§ **What is expected**: Please work out how many lines below contain the word "spec", and reply with only that number.

[Provided information — start]

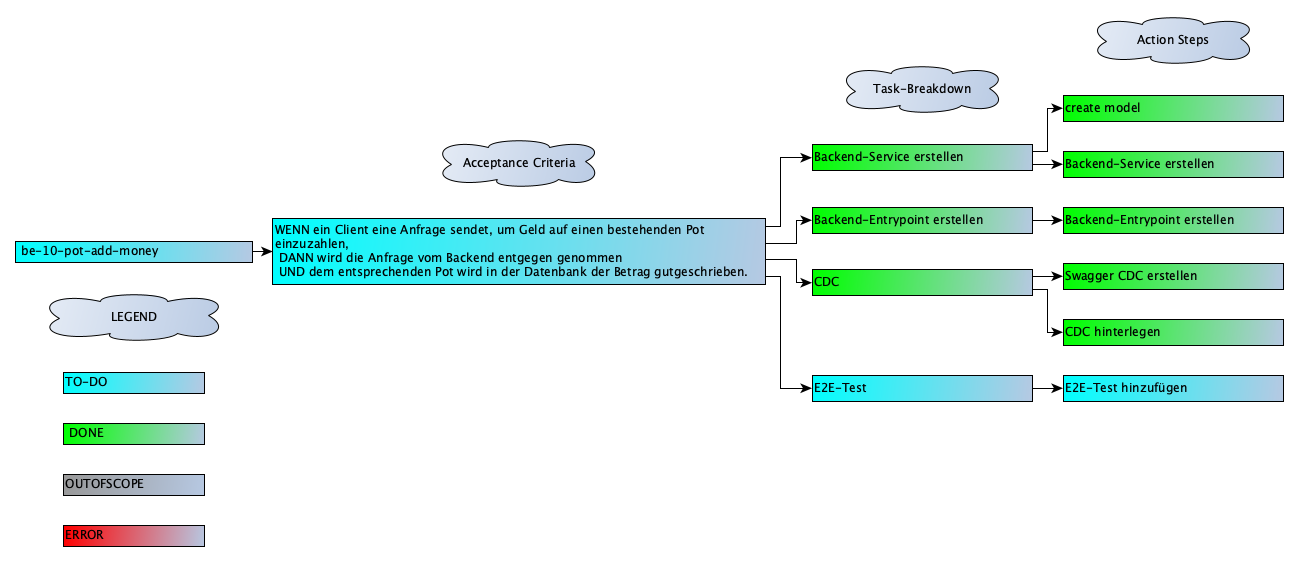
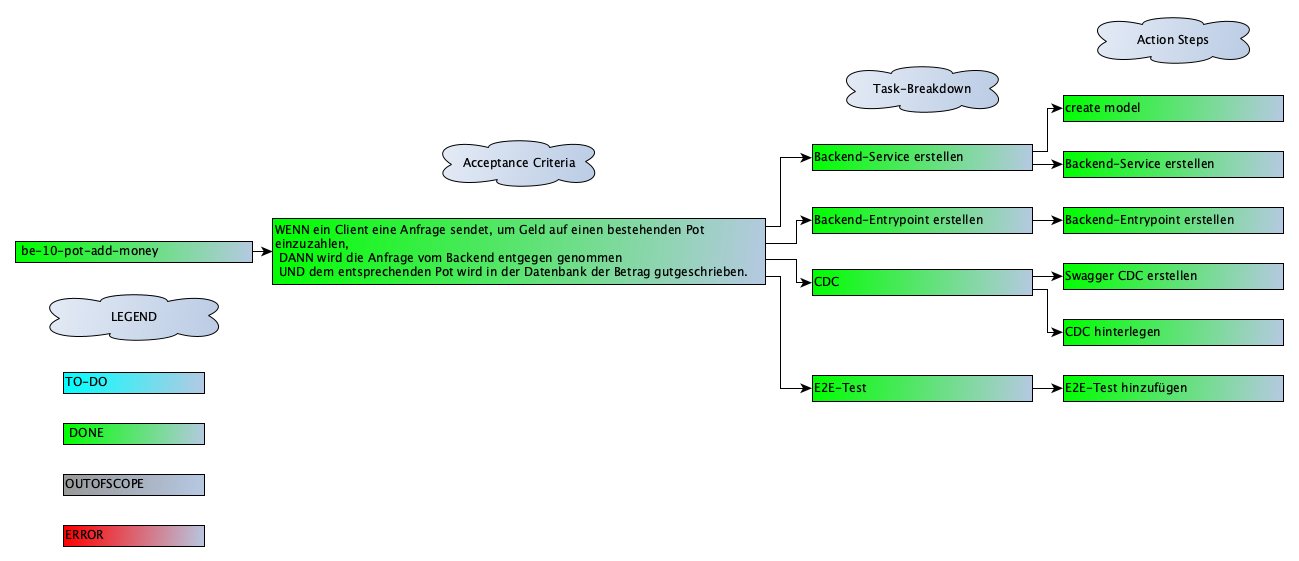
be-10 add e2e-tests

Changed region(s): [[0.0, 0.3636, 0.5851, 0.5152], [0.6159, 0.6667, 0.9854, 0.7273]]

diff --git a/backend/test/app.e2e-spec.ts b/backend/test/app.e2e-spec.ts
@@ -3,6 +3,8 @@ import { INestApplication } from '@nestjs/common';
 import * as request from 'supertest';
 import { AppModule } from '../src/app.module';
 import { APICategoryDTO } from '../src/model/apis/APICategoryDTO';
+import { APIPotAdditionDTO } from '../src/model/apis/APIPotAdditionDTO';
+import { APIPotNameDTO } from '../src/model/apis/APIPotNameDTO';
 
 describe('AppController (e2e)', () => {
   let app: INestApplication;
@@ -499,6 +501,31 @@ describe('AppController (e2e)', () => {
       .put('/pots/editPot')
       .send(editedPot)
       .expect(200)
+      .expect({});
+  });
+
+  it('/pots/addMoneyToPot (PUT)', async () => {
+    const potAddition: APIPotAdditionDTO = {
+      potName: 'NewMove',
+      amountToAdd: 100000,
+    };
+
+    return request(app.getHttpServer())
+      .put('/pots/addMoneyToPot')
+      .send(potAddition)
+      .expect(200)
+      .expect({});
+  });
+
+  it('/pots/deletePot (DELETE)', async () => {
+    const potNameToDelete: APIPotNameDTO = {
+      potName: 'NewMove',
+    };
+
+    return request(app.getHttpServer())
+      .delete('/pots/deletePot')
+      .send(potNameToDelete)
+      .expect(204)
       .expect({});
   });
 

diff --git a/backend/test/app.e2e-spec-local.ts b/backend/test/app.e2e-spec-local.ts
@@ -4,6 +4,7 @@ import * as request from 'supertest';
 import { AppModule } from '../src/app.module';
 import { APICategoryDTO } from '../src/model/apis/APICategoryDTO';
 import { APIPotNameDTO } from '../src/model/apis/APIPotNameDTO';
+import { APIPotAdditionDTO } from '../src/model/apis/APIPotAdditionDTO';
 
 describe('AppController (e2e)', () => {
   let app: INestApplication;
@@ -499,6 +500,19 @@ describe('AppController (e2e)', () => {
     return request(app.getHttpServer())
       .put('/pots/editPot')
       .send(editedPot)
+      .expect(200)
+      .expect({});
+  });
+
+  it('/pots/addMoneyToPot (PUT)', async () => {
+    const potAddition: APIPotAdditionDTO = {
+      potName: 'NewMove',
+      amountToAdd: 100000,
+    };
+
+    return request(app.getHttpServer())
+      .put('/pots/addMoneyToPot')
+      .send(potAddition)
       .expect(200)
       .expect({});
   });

[Provided information — finish]
[Provided information — start]

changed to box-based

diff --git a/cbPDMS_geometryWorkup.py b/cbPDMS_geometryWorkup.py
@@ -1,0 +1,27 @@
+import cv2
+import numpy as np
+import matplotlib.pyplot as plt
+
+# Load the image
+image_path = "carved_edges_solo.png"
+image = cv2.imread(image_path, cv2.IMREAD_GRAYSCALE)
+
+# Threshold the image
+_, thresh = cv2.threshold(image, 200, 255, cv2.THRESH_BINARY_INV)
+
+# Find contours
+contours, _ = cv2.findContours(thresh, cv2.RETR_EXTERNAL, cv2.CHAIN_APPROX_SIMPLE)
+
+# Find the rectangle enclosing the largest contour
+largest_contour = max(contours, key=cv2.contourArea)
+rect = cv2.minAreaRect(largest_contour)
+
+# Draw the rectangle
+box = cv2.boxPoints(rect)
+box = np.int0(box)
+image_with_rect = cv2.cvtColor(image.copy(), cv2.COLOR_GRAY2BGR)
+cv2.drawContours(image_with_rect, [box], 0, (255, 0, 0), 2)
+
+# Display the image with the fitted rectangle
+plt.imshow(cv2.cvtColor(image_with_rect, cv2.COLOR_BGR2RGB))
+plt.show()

[Provided information — finish]

§ **Result of this task**: 2